- _Task brief_:
From the entries, copy each line that includes "left".

- _Material for this task_:

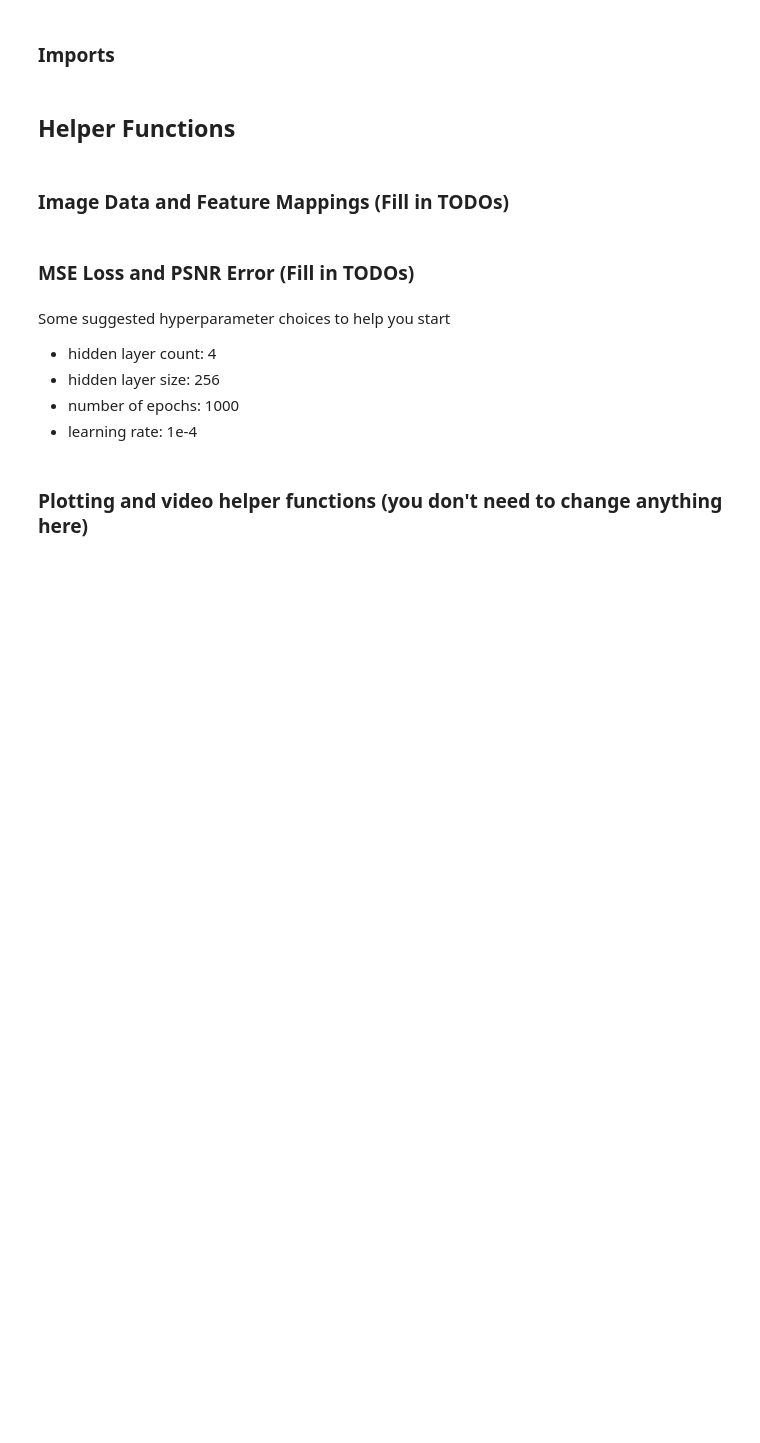
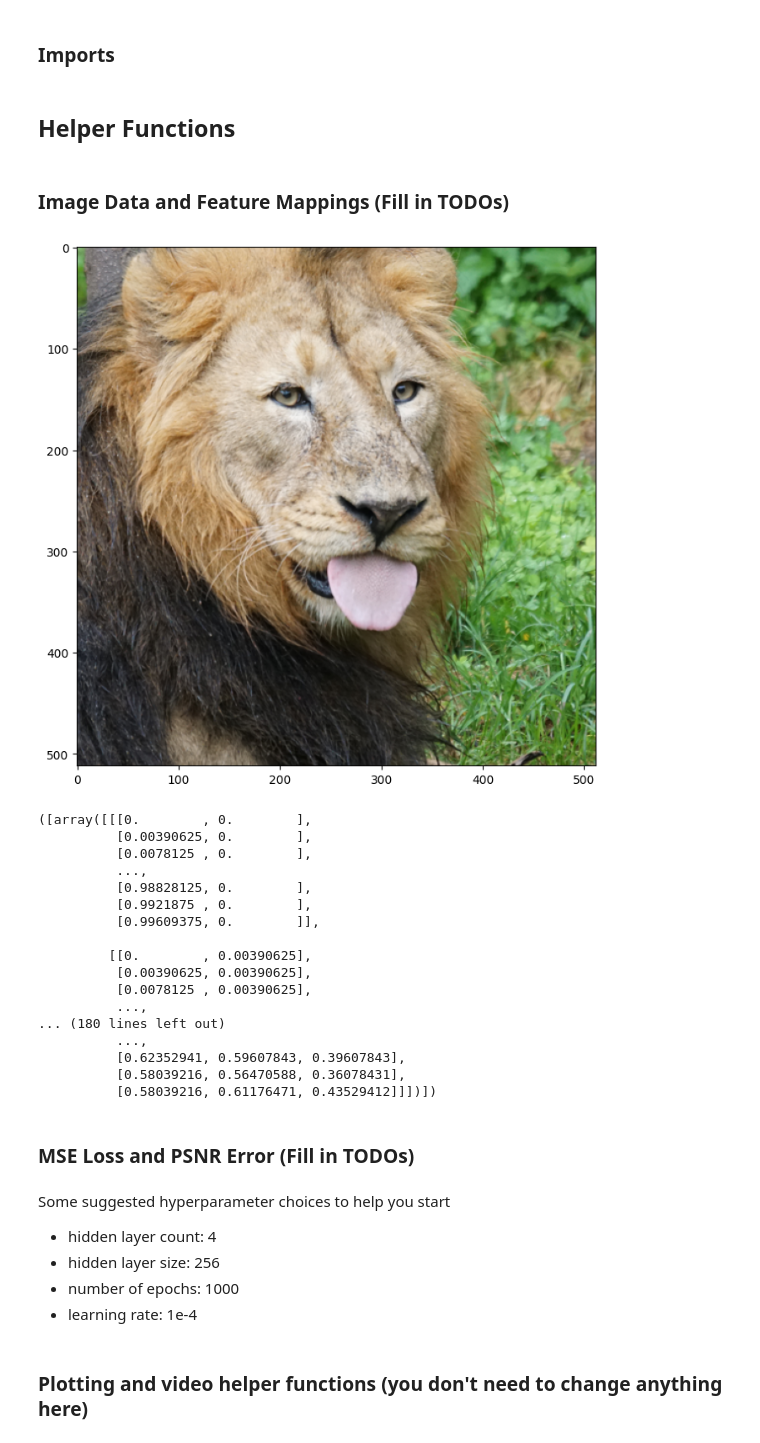
Before and after one commit to kingazaan/assignment2_cs444, a Jupyter notebook: neural_network.ipynb, the cells around one changed output. Cells and saved outputs as stored; diff of their text form; code cells hidden in the pictures; blank space fills up the shorter version.

```diff
--- a/neural_network.ipynb
+++ b/neural_network.ipynb
@@ -91,5 +91,26 @@ def get_image(size=512, \
 
   return train_data, test_data
+# %%
+get_image()
+# %% [output]
+[figure, added]
+([array([[[0.        , 0.        ],
+          [0.00390625, 0.        ],
+          [0.0078125 , 0.        ],
+          ...,
+          [0.98828125, 0.        ],
+          [0.9921875 , 0.        ],
+          [0.99609375, 0.        ]],
+
+         [[0.        , 0.00390625],
+          [0.00390625, 0.00390625],
+          [0.0078125 , 0.00390625],
+          ...,
+... (180 lines left out)
+          ...,
+          [0.62352941, 0.59607843, 0.39607843],
+          [0.58039216, 0.56470588, 0.36078431],
+          [0.58039216, 0.61176471, 0.43529412]]])])
 # %%
 # Create the mappings dictionary of matrix B -  you will implement this
 def get_B_dict(size):
```
Also changed, not shown: parts of 3 cells of this notebook, 3 other files.
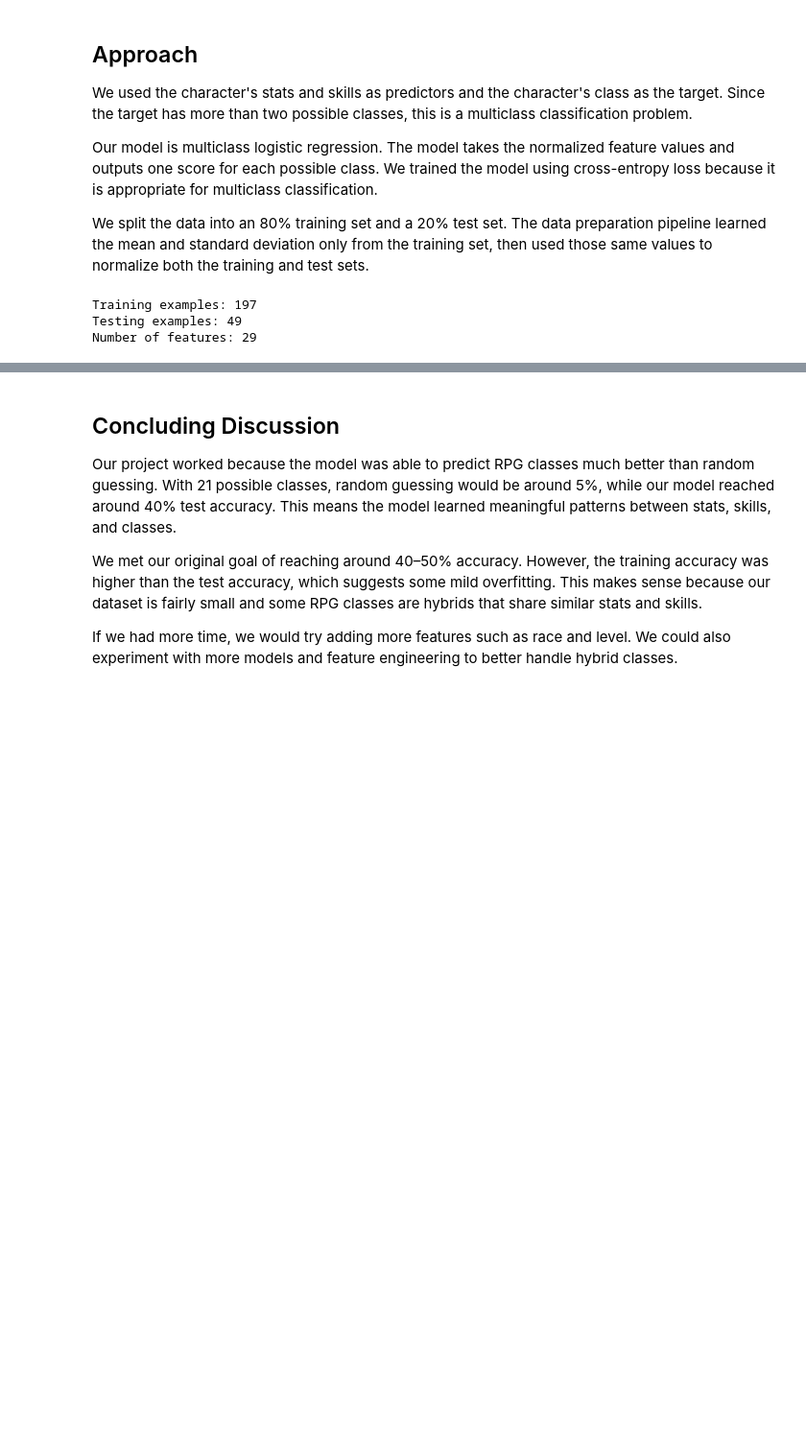
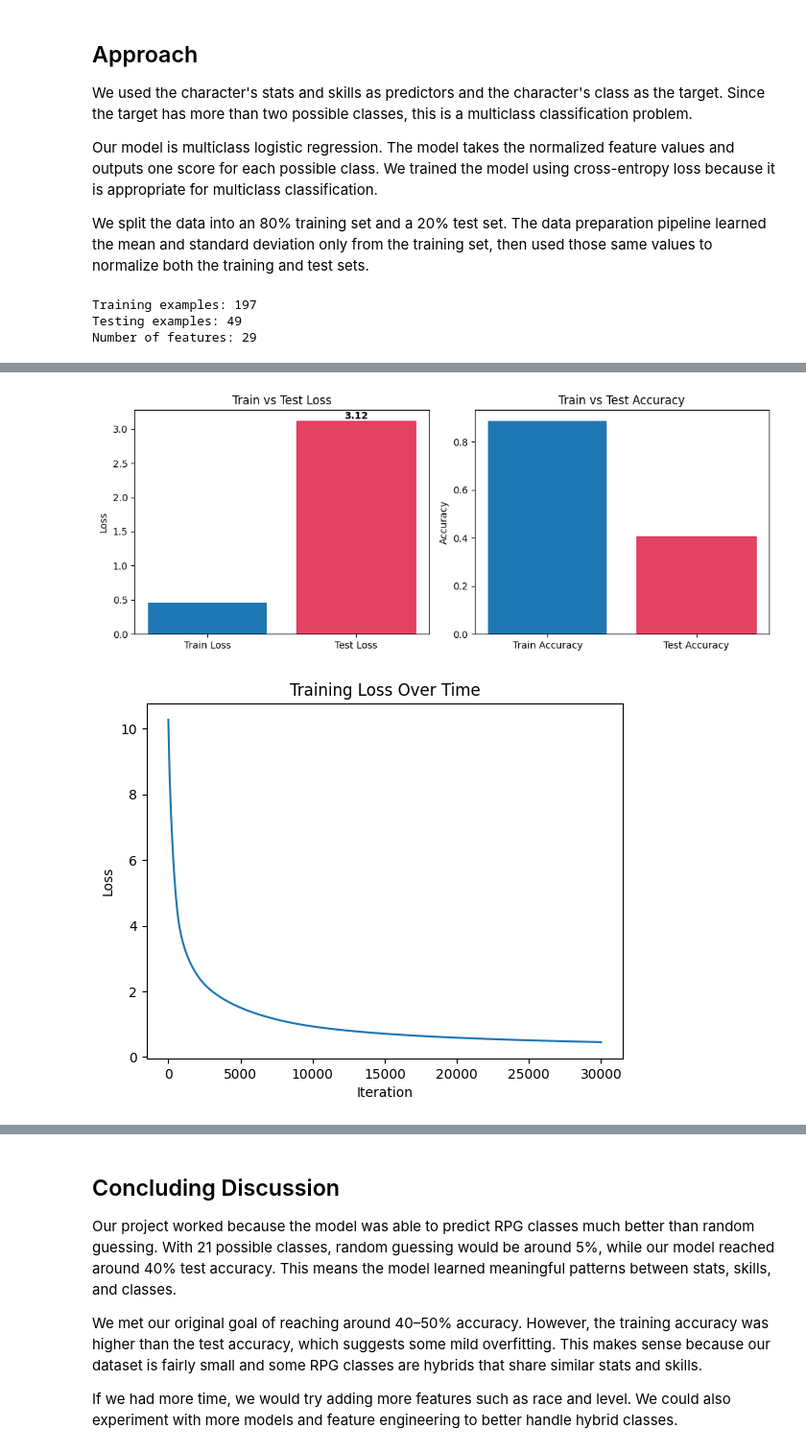
Before and after one commit to Roshrol/Rpg-Class, a Jupyter notebook: report.ipynb, the cells around one changed output, grey strips where cells are left out. Shown at 96% size. Saved outputs shown, nothing was run; the diff lists cells and outputs as text; code cells hidden in the pictures; blank space fills up the shorter version.

```diff
--- a/report.ipynb
+++ b/report.ipynb
@@ -136,8 +136,10 @@ model = RPG_Model(X_train.shape[1], num_classes)
 opt = GradientDescentOptimizer(model, lr=0.01)
 
 losses = []
+train_accs = []
+reg_losses = []
 
-for epoch in range(70000):
+for epoch in range(30000):
     q = model.forward(X_train)
     loss = cross_entropy_loss(q, y_train)
 
@@ -145,8 +147,10 @@ for epoch in range(70000):
     opt.step()
 
     losses.append(loss.item())
+    train_accs.append(loss.item())
+    reg_losses.append(loss.item())
 
-    if epoch % 5000 == 0:
+    if epoch % 1000 == 0:
         train_acc = accuracy(model, X_train, y_train).item()
         test_acc = accuracy(model, X_test, y_test).item()
         print(f"Epoch {epoch}, Loss: {loss.item():.4f}, Train Acc: {train_acc:.4f}, Test Acc: {test_acc:.4f}")
@@ -183,0 +179,59 @@ Test accuracy: 0.40816327929496765
+# %%
+    import matplotlib.pyplot as plt
+
+    train_loss = cross_entropy_loss(q, y_train).item()
+    #training accuracy
+    acc = accuracy(model, X_train, y_train).item()
+
+    #test accuracy
+    test_acc  = accuracy(model, X_test,  y_test).item()
+    test_loss = cross_entropy_loss(model.forward(X_test), y_test).item()
+
+    print("Train loss:", train_loss)
+    print("Train accuracy:", acc)
+    print("Test accuracy: ", test_acc)
+    print("Test Loss:", test_loss)
+
+    ig, ax = plt.subplots(1, 2, figsize=(10, 4))
+
+    #Loss comparison
+    ax[0].set_title("Train vs Test Loss")
+    ax[0].set_ylabel("Loss")
+
+    # Accuracy comparison
+    acc_bars = ax[1].bar(
+        ["Train Accuracy", "Test Accuracy"],[acc, test_acc])
+
+    ax[1].set_title("Train vs Test Accuracy")
+    ax[1].set_ylabel("Accuracy")
+
+    # highlight test accuracy bar
+    acc_bars[1].set_color("crimson")
+    acc_bars[1].set_alpha(0.8)
+
+    bars = ax[0].bar(["Train Loss", "Test Loss"],[train_loss, test_loss])
+
+    # highlight test loss bar
+    bars[1].set_color("crimson")
+    bars[1].set_alpha(0.8)
+
+    ax[0].text(1, test_loss, f"{test_loss:.2f}", ha="center", va="bottom", fontsize=10, fontweight="bold")
+
+    plt.tight_layout()
+    plt.show()
+
+    # Loss
+    plt.figure()
+    plt.plot(losses)
+    plt.title("Training Loss Over Time")
+    plt.xlabel("Iteration")
+    plt.ylabel("Loss")
+    plt.show()
+
+    plt.figure()
+    plt.plot(reg_losses)
+    plt.title("Regularization Loss Over Time")
+    plt.xlabel("Iteration")
+    plt.ylabel("Regularization Loss")
+    plt.show()
+# %% [output]
@@ -183,0 +242,2 @@ Test accuracy: 0.40816327929496765
+[figure, added]
+[figure, added]
```
Also changed, not shown: parts of 9 cells of this notebook.
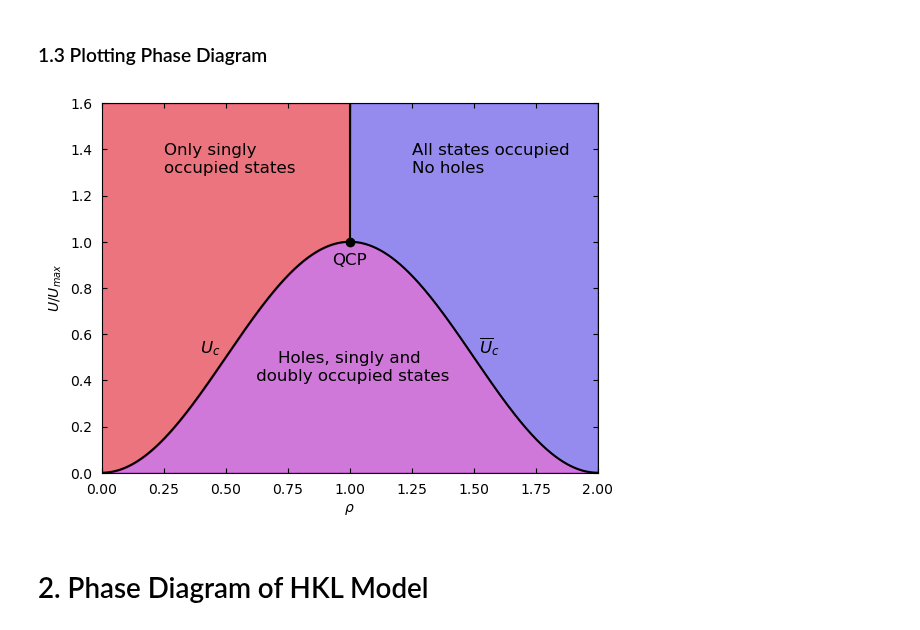
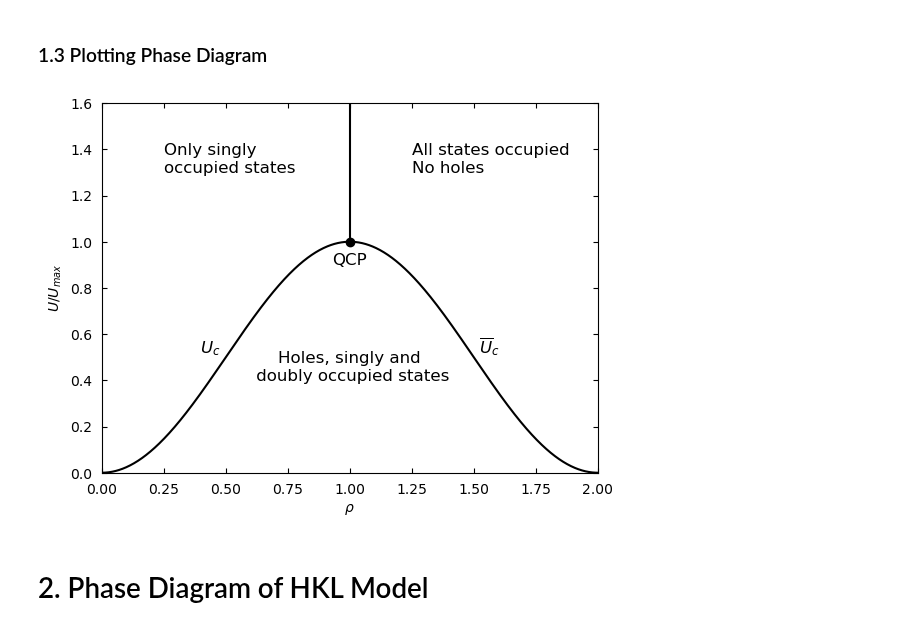
Before and after one commit to janjhch/bachelorthesis, a Jupyter notebook: phase_diagram/phase_diagram/phase_diagram.ipynb, the cells around one changed output. Drawn from its saved outputs; the diff is of its cells as text; code cells hidden in the pictures.

Commit message:
2d State Diagram

```diff
--- a/phase_diagram/phase_diagram/phase_diagram.ipynb
+++ b/phase_diagram/phase_diagram/phase_diagram.ipynb
@@ -158,35 +158,35 @@ def phase_diagram(x_values, y_values, x_label, y_label, y_max, title='none', leg
 
         ax.fill_between(x_values, 0, y_values, color='#B11CC2',
                          alpha=alph, label='Area 3 (Above Curve)')
 
     ax.plot(1, 1, marker='o', color='black', markersize=6, label='QCP')
 
     ax.text(1, 0.9, 'QCP', fontsize=12, color='black', ha='center')
     ax.text(0.25, 1.3, 'Only singly \noccupied states', fontsize=12, color='black', ha='left')
     ax.text(1.25, 1.3, 'All states occupied\nNo holes', fontsize=12, color='black', ha='left')
     ax.text(1, 0.4, 'Holes, singly and\n doubly occupied states', fontsize=12, color='black', ha='center')
     ax.text(0.48, 0.52, r'$U_c$', fontsize=12, color='black', ha='right')
     ax.text(1.52, 0.52, r'$\overline{U}_c$', fontsize=12, color='black', ha='left')
 
     # Labels and legend
     ax.set_xlabel(x_label)
     ax.set_ylabel(y_label)
     if title != 'none':
         ax.set_title(title)
     if legend == True:
         ax.legend()
     ax.set_xlim(0, 2)
     ax.set_ylim(0, y_max)
     ax.tick_params(top=True, right=True, direction='in', pad=7)
     # Set major tick intervals
     ax.xaxis.set_major_locator(MultipleLocator(0.25))  # x-axis ticks every 0.2 units
     ax.yaxis.set_major_locator(MultipleLocator(0.2))  # y-axis ticks every 0.5 units
 
     plt.show()
 
-phase_diagram(rho_values, U_c_normalized, r'$\rho$', r'$U / U_{max}$', 1.6, fill=True, alph=0.6)
+phase_diagram(rho_values, U_c_normalized, r'$\rho$', r'$U / U_{max}$', 1.6, fill=False, alph=0.6)
 # %% [output]
-[figure, old version]
+[figure, new version]
 # %% [markdown]
 # 2. Phase Diagram of HKL Model
 # %% [markdown]
```
Also changed, not shown: 1 other file.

- _Output for this exercise_:
+... (180 lines left out)
Before and after one commit to Roshrol/Rpg-Class, a Jupyter notebook: report.ipynb, the cells around one changed output, grey strips where cells are left out. Shown at 96% size. Saved outputs shown, nothing was run; the diff lists cells and outputs as text; code cells hidden in the pictures; blank space fills up the shorter version.
     ax.text(0.25, 1.3, 'Only singly \noccupied states', fontsize=12, color='black', ha='left')
     ax.text(1.25, 1.3, 'All states occupied\nNo holes', fontsize=12, color='black', ha='left')
     ax.text(1.52, 0.52, r'$\overline{U}_c$', fontsize=12, color='black', ha='left')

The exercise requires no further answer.